1. Make your winter boots into minimalist boots! (see previous blog entry). I am actually in the process of doing this, and will report back regularly on their status over the winter months.
2. Keep your shoes off in the house in winter. Walking around barefoot can maintain that muscular strength you've developed over the summer. We podiatrists see a rash of plantar fasciitis in the spring/summer because people take their weak, atrophied feet out of their thick, supportive boots and put them in flip flops with no transition. To prevent this, keep the feet strong.
3. Pick shoes based on my shoe selection rules 1. Zero drop (heel shouldn't be higher than the forefoot), 2. No toe spring (shouldn't be an upward curve at the front of the shoe), and 3. Wide toebox! (again, the hardest qualification to find in most shoes. The ones that do this well are: basic crocs, altras, stems, vivobarefoot, and a handful of other shoe brands). Vivobarefoot makes a good waterproof winter boot, and you can find moccasins and mukluks that fit all specifications, but they aren't waterproof.
5. Functional fitness indoors. Keep hitting the gym with your five fingers or other flat bottomed shoes. Besides being good for the foot alone, they put your entire body in better alignment for lifts, especially if you are doing crossfit (see previous blog post on this). Better yet, if you have your own home gym, exercise barefoot (or see if its acceptable in your public gym--its much more sanitary than bare hands on all the machines!). Laird Hamilton is among many who do this. (Check out his youtube workout session for good functional fitness exercises: http://www.youtube.com/watch?v=s3sMjz6dtX0&feature=related).
6. Keep doing all the "transition to barefoot/minimalist exercises" I've mentioned in previous posts: hip flexor; calf/achilles; bottom and top of foot stretches, and eccentric calf; toe-push; towel pickup; heel walking; and one-legged stand strengthening exercises.

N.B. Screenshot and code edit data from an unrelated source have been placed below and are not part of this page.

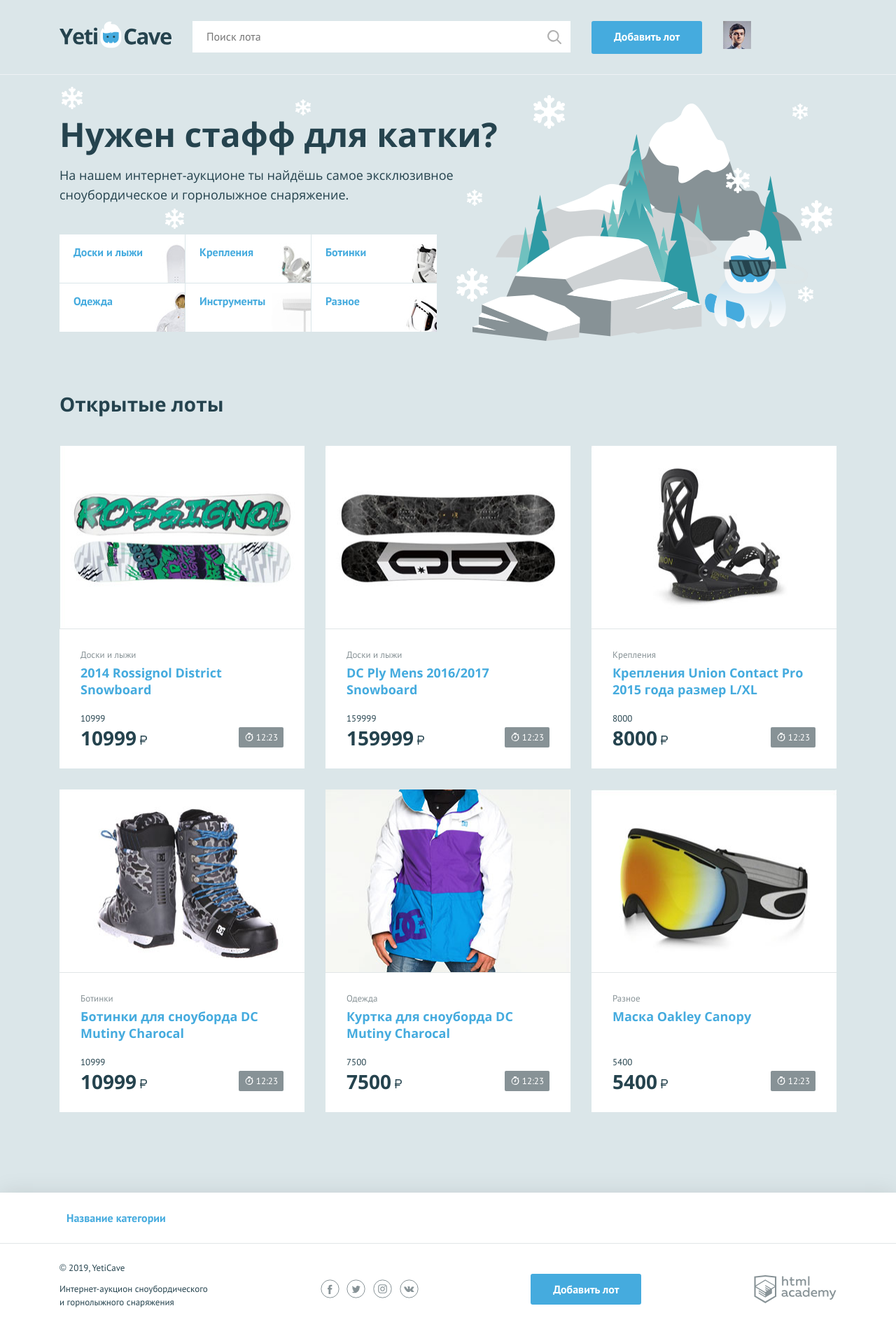
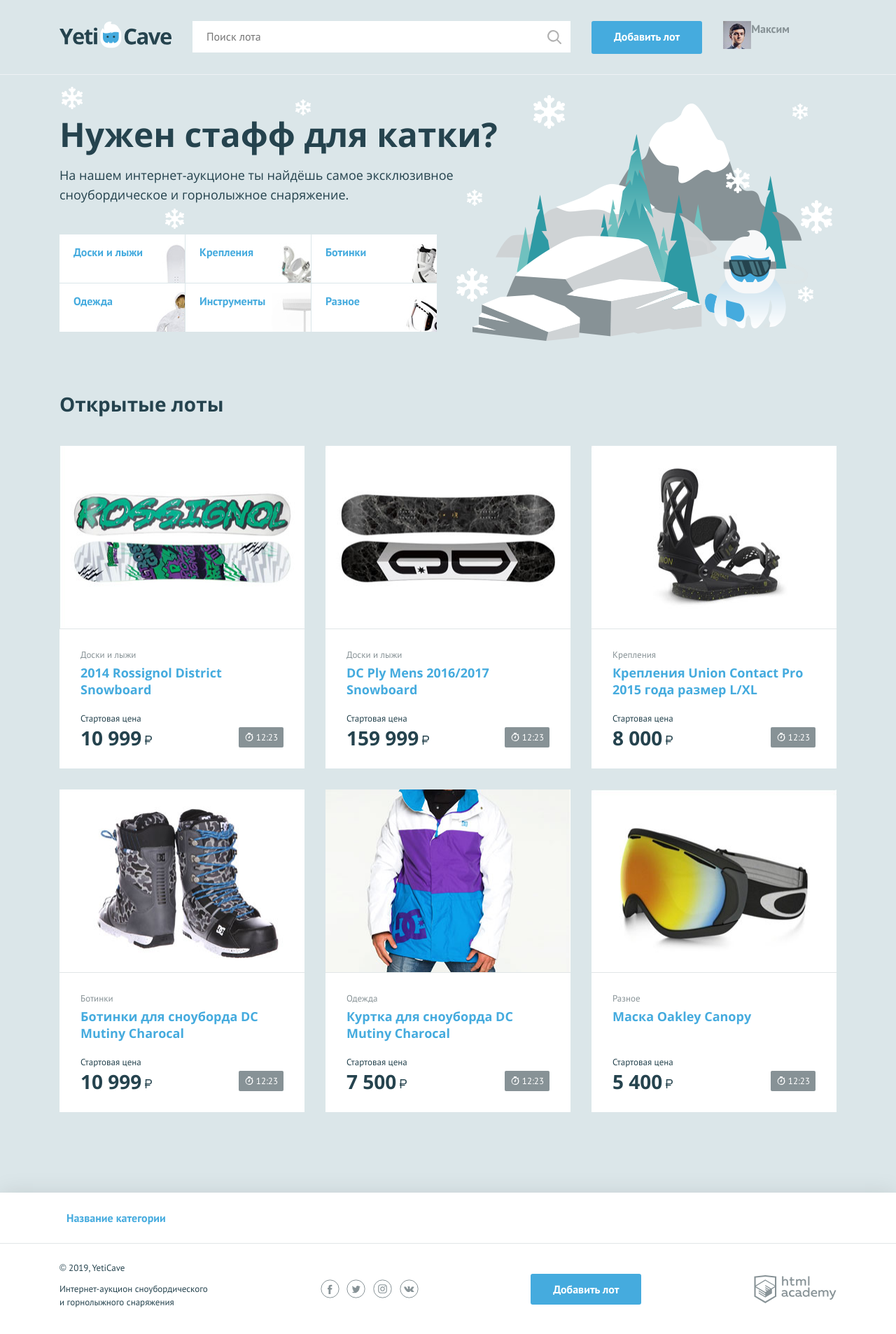
Before and after one commit to Narutka/yeticave_maslennikov, a PHP site: page / in a window 1280 px wide. Shown: the whole page at 70% size. Run offline with PHP 8.4, Linux system fonts and the light colour scheme.

Commit message:
third commit

```diff
--- a/index.php
+++ b/index.php
@@ -1,7 +1,7 @@
 <?php
 $is_auth = rand(0, 1);
 
-$user_name = ''; // укажите здесь ваше имя
+$user_name = 'Максим'; // укажите здесь ваше имя
 
 $categories = array("boards" => "Доски и лыжи",
                     "attachment" => "Крепления",
@@ -16,6 +16,17 @@ $lots = array(array("name" => "2014 Rossignol District Snowboard", "category" =>
               array("name" => "Ботинки для сноуборда DC Mutiny Charocal", "category" => "Ботинки", "cost" => 10999, "src" => "img/lot-4.jpg"),
               array("name" => "Куртка для сноуборда DC Mutiny Charocal", "category" => "Одежда", "cost" => 7500, "src" => "img/lot-5.jpg"),
               array("name" => "Маска Oakley Canopy", "category" => "Разное", "cost" => 5400, "src" => "img/lot-6.jpg"));
+
+function format_number($number){
+    $number = ceil($number);
+    if($number < 1000){
+        return $number;
+    }
+    else{
+        $number = number_format($number, 0, ' ', ' ');
+        return $number . "<b class='rub'>р</b>";
+    }
+}
 ?>
 <!DOCTYPE html>
 <html lang="ru">
@@ -48,7 +59,7 @@ $lots = array(array("name" => "2014 Rossignol District Snowboard", "category" =>
                 <img src="img/user.jpg" width="40" height="40" alt="Пользователь">
             </div>
             <div class="user-menu__logged">
-                <p></p>
+                <p><?=$user_name?></p>
             </div>
         <?php else: ?>
             <ul class="user-menu__list">
@@ -93,8 +104,8 @@ $lots = array(array("name" => "2014 Rossignol District Snowboard", "category" =>
                     <h3 class="lot__title"><a class="text-link" href="pages/lot.html"><?=$lot["name"]?></a></h3>
                     <div class="lot__state">
                         <div class="lot__rate">
-                            <span class="lot__amount"><?=$lot["cost"]?></span>
-                            <span class="lot__cost"><?=$lot["cost"]?><b class="rub">р</b></span>
+                            <span class="lot__amount">Стартовая цена</span>
+                            <span class="lot__cost"><?=format_number($lot["cost"])?></span>
                         </div>
                         <div class="lot__timer timer">
                             12:23
```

7. Exercise the feet in the boots. If you have to be in big clunky boots outside for work all winter, first make sure you pick boots with enough room in the toebox, and that have zero drop heel:forefoot ratio, and with a thin sole as possible. No matter what, do toe curls, and big toe push exercises in the shoe several times throuought the day--it'll help keep those toes warm too!